Besides denouncing the coup-born government’s massacre in Senkata, Evo Morales did not rule out the possibility of new elections to regain peace in his country.
At a press conference held in Mexico City, Bolivia’s President-in-exile Evo Morales on Wednesday analyzed the latest consequences of the coup d’etat that allowed opposition senator Jeanine Añez to proclaim herself as interim president.
The Movement to Socialism (MAS) leader began by highlighting that the victims of the repression carried out by the Police and the Army have increased over the last week.
“After the coup, they have killed about 30 people. This massacre is part of genocide in our beloved Bolivia,” Morales said and stressed, “They are killing my brothers and sisters.”
Morales then presented a video in which the number of people killed, in different places and different dates, was detailed.
Bolivia’s president-in-exile also warned that right-wing groups are trying to hide information about their fascist violence by stealing corpses and manipulating autopsies.
Morales recalled that no one was shot dead until the day of his resignation; however, “now, I’ve seen how helicopters fire at people who are defending democracy.”
Arquera@Arquera_Se multiplican la represión y el caos en Bolivia https://www.jornada.com.mx/ultimas/mundo/2019/11/20/se-multiplican-la-represion-y-el-caos-en-bolivia-5080.html#.XdVvbpWO2X8.twitter …
Se multiplican la represión y el caos en Bolivia
En La Paz, enésima marcha por su retorno. Jeanine Áñez, personaje de utilería ante la fuerza de los opositores Mesa y Camacho.
Meanwhile, Bolivia’s coup-born government was posting messages stating that “our military avoided a great tragedy and prevented thousands of El Alto people from dying.”
This paradoxical interpretation of what happened in Senkata on Tuesday, however, is part of a broader political strategy against Evo Morales and his supporters.
The Añez administration on Wednesday announced that it will file an international complaint against Evo Morales for “crimes against humanity.”
Besides being blamed for organizing road blockades to prevent food from reaching several cities, the Indigenous leader is being accused of an alleged “possible” bomb attack at the Senkata refinery. All these ”destabilizing actions” would have been planned by Morales from Mexico and using his phone.
This happened shortly after the self-proclaimed president Añez threatened again to call elections through a decree, which would constitute a new rupture of the Bolivian constitution and laws.
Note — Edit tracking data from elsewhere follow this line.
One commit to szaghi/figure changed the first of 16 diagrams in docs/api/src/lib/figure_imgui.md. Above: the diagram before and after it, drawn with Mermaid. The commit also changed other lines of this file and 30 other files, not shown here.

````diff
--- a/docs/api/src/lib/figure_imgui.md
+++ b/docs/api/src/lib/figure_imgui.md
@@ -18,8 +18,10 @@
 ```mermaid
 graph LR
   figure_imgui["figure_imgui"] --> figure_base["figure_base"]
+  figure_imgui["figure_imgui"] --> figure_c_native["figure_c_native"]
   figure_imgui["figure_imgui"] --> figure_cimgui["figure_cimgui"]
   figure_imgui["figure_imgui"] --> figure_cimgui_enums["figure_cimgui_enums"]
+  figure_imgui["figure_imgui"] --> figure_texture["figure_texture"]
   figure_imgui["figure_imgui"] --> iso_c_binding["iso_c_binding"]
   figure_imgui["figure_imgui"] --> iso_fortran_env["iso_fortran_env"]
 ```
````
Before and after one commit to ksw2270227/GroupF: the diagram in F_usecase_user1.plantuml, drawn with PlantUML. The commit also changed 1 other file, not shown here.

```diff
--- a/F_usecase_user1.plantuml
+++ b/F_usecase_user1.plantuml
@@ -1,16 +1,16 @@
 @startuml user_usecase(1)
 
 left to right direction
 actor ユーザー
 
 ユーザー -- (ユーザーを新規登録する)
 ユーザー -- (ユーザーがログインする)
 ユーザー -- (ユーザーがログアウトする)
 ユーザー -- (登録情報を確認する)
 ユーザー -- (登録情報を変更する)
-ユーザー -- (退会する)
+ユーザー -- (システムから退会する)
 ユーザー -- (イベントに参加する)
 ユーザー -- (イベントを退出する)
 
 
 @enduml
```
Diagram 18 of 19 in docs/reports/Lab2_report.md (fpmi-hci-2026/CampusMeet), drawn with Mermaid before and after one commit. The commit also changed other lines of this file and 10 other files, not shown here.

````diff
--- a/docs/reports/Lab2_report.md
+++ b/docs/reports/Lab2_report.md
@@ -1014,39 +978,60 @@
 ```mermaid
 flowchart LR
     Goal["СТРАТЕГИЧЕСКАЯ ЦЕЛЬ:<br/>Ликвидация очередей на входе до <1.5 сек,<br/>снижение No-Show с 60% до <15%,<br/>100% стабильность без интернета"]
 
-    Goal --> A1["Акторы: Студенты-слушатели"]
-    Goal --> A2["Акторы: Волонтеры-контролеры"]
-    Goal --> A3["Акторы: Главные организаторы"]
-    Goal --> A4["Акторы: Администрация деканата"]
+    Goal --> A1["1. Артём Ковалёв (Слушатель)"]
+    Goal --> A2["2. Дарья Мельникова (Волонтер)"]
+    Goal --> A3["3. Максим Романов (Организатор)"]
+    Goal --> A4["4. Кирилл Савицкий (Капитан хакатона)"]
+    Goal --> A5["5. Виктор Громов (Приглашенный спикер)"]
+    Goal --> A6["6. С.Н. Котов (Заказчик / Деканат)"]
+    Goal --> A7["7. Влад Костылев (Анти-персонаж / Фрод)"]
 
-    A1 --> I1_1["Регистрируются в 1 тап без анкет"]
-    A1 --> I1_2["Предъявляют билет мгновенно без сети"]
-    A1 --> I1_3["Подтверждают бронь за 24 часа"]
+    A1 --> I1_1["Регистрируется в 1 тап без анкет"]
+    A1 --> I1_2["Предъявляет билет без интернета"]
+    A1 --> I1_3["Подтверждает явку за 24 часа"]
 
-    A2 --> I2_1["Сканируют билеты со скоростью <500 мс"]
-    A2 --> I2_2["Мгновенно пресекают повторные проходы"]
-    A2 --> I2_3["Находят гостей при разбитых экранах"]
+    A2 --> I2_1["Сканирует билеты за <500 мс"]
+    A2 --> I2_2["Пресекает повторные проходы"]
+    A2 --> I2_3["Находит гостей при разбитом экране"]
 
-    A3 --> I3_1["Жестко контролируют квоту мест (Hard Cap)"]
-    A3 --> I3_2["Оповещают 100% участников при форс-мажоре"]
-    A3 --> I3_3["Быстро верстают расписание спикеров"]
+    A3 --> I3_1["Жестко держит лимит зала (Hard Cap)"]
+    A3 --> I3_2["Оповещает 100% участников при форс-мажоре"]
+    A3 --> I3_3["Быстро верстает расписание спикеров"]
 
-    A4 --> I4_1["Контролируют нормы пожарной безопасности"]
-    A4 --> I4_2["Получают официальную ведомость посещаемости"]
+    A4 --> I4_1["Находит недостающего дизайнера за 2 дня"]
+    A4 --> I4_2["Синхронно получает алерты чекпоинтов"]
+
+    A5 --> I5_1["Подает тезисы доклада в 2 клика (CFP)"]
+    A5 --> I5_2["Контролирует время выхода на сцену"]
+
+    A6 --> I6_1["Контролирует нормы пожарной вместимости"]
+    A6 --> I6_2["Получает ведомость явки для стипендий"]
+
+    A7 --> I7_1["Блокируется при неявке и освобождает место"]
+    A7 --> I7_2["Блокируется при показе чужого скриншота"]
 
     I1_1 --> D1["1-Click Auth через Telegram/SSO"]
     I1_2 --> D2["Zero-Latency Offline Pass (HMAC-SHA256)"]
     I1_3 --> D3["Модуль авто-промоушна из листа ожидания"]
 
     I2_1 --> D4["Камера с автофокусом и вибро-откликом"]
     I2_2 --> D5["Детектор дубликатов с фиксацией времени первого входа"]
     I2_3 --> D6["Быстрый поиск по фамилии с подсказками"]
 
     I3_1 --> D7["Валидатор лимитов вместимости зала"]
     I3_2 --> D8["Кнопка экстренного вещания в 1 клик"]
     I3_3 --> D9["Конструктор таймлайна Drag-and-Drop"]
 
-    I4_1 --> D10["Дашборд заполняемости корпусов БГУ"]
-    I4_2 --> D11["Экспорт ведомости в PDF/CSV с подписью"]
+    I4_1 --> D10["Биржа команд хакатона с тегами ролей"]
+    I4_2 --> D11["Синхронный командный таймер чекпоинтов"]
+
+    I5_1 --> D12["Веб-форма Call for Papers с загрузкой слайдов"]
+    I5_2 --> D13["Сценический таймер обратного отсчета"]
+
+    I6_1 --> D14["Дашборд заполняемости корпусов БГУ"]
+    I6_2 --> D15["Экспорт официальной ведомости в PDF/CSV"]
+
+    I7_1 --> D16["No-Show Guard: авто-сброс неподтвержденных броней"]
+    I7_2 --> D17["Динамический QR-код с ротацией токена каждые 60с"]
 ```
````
On the calling for new elections, Morales said that “everything for peace” is admissible, although he also recalled that he won in the first round; therefore he invited the international community to conduct a new audit of the electoral results.
Regarding accusations that he would be fostering terrorism, the MAS leader said he did not know the details of the legal actions against him, which the Añez administration is or will be fostering.
Nevertheless, after recalling the experience of the Bolivian popular struggle in the 1980s and 1990s., Morales pointed out that such misleading practices “are typical of dictatorships.”
Bolivia’s president-in exile ended his press conference in Mexico asking the international community not to support the coup d’etat, that is, not be behave like the Organization of American States (OAS).
“International organizations should support the most humble and poor people,” Morales said and stressed that “we will democratically recover political power, as usual.”
This article was originally published by “teleSUR” – –